I thoroughly enjoy what I do. Not 100% of the time, that’s not even close to being realistic. However, even the days that are a grind are way better than the days that I don’t get a run in. I feel better afterwards and in a much better space. If you don’t enjoy what you are doing on your best days, it makes it tough to want to keep doing it day in and day out. If you find yourself dreading lacing up your shoes for an early morning run, then maybe revisit #1 and find a firm answer in your why. If you can’t, maybe start seeking out what you really enjoy doing.
- Become committed to the process.
Many times people are committed to results and seeing results early on spurs the desire to train hard. But, what if you start seeing a plateau? Is the desire still there. I was thinking about this, and maybe it’s the hack culture we live in today? I don’t know, but our attention spans are shorter these days and when something gets harder or we see a new shiny object, we abandon one pursuit for the next. Ultimately, I don’t know if anything is wrong with that. You certainly may experience a lot of new stuff. But using running as an example, we want to qualify for Boston. We get to within a few minutes but our performance has plateaued, what would you do? For me, early on, I probably would have just said train harder, right? But doing something repeatedly and getting the same results is literally the definition of insanity. So, when that doesn’t work, what next? Now, as I have gone through a career and coached for over a decade, I realize that it’s all about the process. We tend to put our training in a bubble and separate it from everything else in our lives. The truth is, if we commit to the process of getting better, we have limitless possibilities to chase in order to become better. When a person lets go of the results and focus more on the process, that’s when I usually see the biggest breakthroughs. Just like Elsa says, “Let it go!”

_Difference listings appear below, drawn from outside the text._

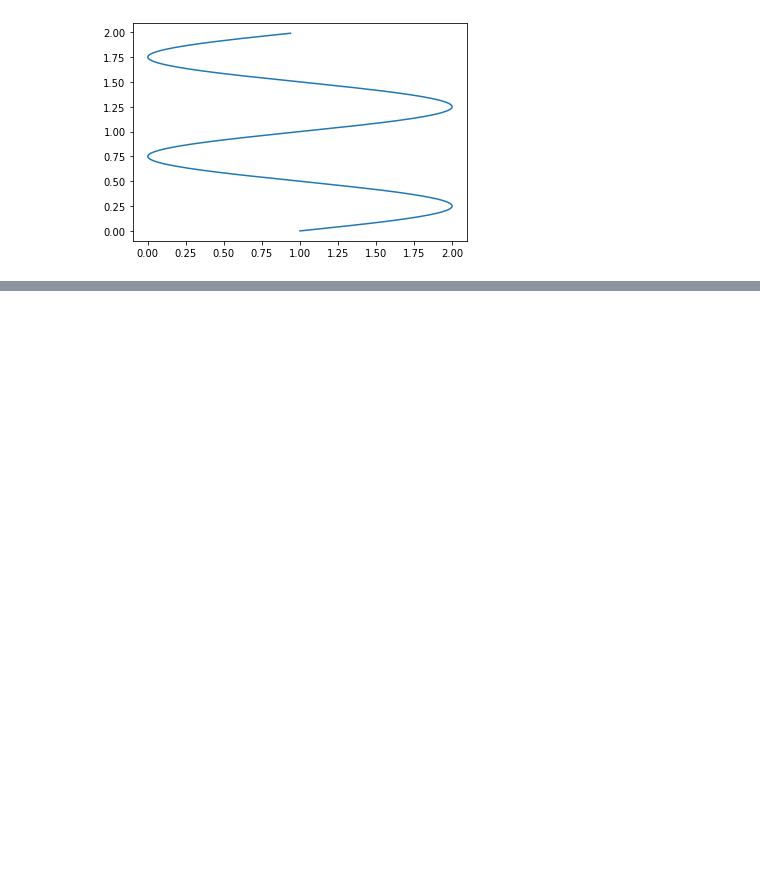
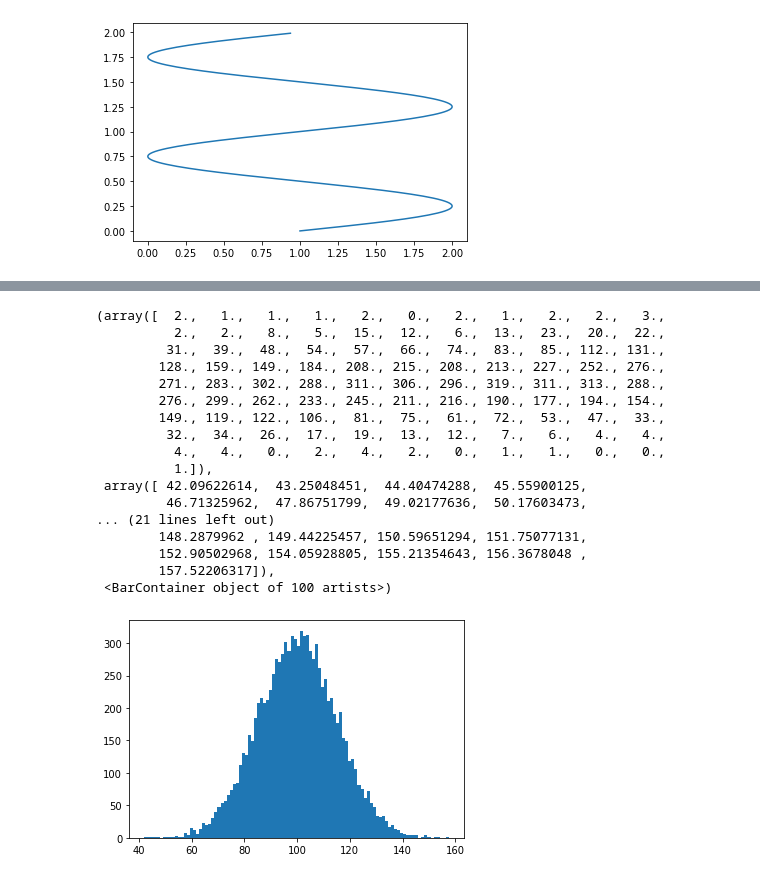
Before and after one commit to dinosaur96m/matplotlib_tutorial, a Jupyter notebook: playground.ipynb, the cells around one changed output, grey strips where cells are left out. Cells and saved outputs as stored; diff of their text form; code cells hidden in the pictures; blank space fills up the shorter version.

```diff
--- a/playground.ipynb
+++ b/playground.ipynb
@@ -30,0 +47,24 @@ plt.show()
+# %%
+mu, sigma = 100, 15
+x = mu + sigma * np.random.randn(10000)
+fig, ax = plt.subplots()
+plt.hist(x, bins=100)
+# %% [output]
+(array([  2.,   1.,   1.,   1.,   2.,   0.,   2.,   1.,   2.,   2.,   3.,
+          2.,   2.,   8.,   5.,  15.,  12.,   6.,  13.,  23.,  20.,  22.,
+         31.,  39.,  48.,  54.,  57.,  66.,  74.,  83.,  85., 112., 131.,
+        128., 159., 149., 184., 208., 215., 208., 213., 227., 252., 276.,
+        271., 283., 302., 288., 311., 306., 296., 319., 311., 313., 288.,
+        276., 299., 262., 233., 245., 211., 216., 190., 177., 194., 154.,
+        149., 119., 122., 106.,  81.,  75.,  61.,  72.,  53.,  47.,  33.,
+         32.,  34.,  26.,  17.,  19.,  13.,  12.,   7.,   6.,   4.,   4.,
+          4.,   4.,   0.,   2.,   4.,   2.,   0.,   1.,   1.,   0.,   0.,
+          1.]),
+ array([ 42.09622614,  43.25048451,  44.40474288,  45.55900125,
+         46.71325962,  47.86751799,  49.02177636,  50.17603473,
+... (21 lines left out)
+        148.2879962 , 149.44225457, 150.59651294, 151.75077131,
+        152.90502968, 154.05928805, 155.21354643, 156.3678048 ,
+        157.52206317]),
+ <BarContainer object of 100 artists>)
+[figure, added]
```
Also changed, not shown: parts of 3 cells of this notebook.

- Recognize that failures come with the territory, but does not mean you are a failure.
Not hitting a tough workout, falling off routine, missing a goal are signs of pushing your comfort zones. These should be taken as signs of personal growth, not failure. Sure, be disappointed, but don’t dwell. Instead learn from these and sort out what could be done differently or if it’s just a situation of needing another crack at it. If we look at a failed situation as a reflection on ourselves, that’s pretty depressing. It’s hard to stay committed to something if it doesn’t make you feel very good.
- Set the right goals.
This really encompasses everything we just discussed. Have you ever missed a goal, based on a result, and thought- “Dang, I really need to train harder!” Yet, what does that even mean? More miles? Faster workout? As a coach, I’d say it is usually both. So, what does the person do- they add more miles and more intensity which only causes a further setback and creates an endless loop of pushing ourselves beyond what’s needed, only to be disappointed, AGAIN! Doesn’t seem much like a winning combination, does it? Big weeks, and fast workouts make for great social media content, but are they what’s going to take you to the next level? Not if you don’t have the small sustained habits of hydration, sleep, nutrition, mobility, and strength down pat. If we put our success in the hands of a result, then you take the ability to control the outcome out of your hands. Finding a way to set goals based on what you need and not an uncontrollable outcome gives you power. Having power makes you more committed. Being more committed to the right things allows for a greater chance of success. Being successful in things we had control over makes us a lot more likely to continue on!
Do you feel like you are committed? Take the commitment quiz and see where you stand and where you can improve.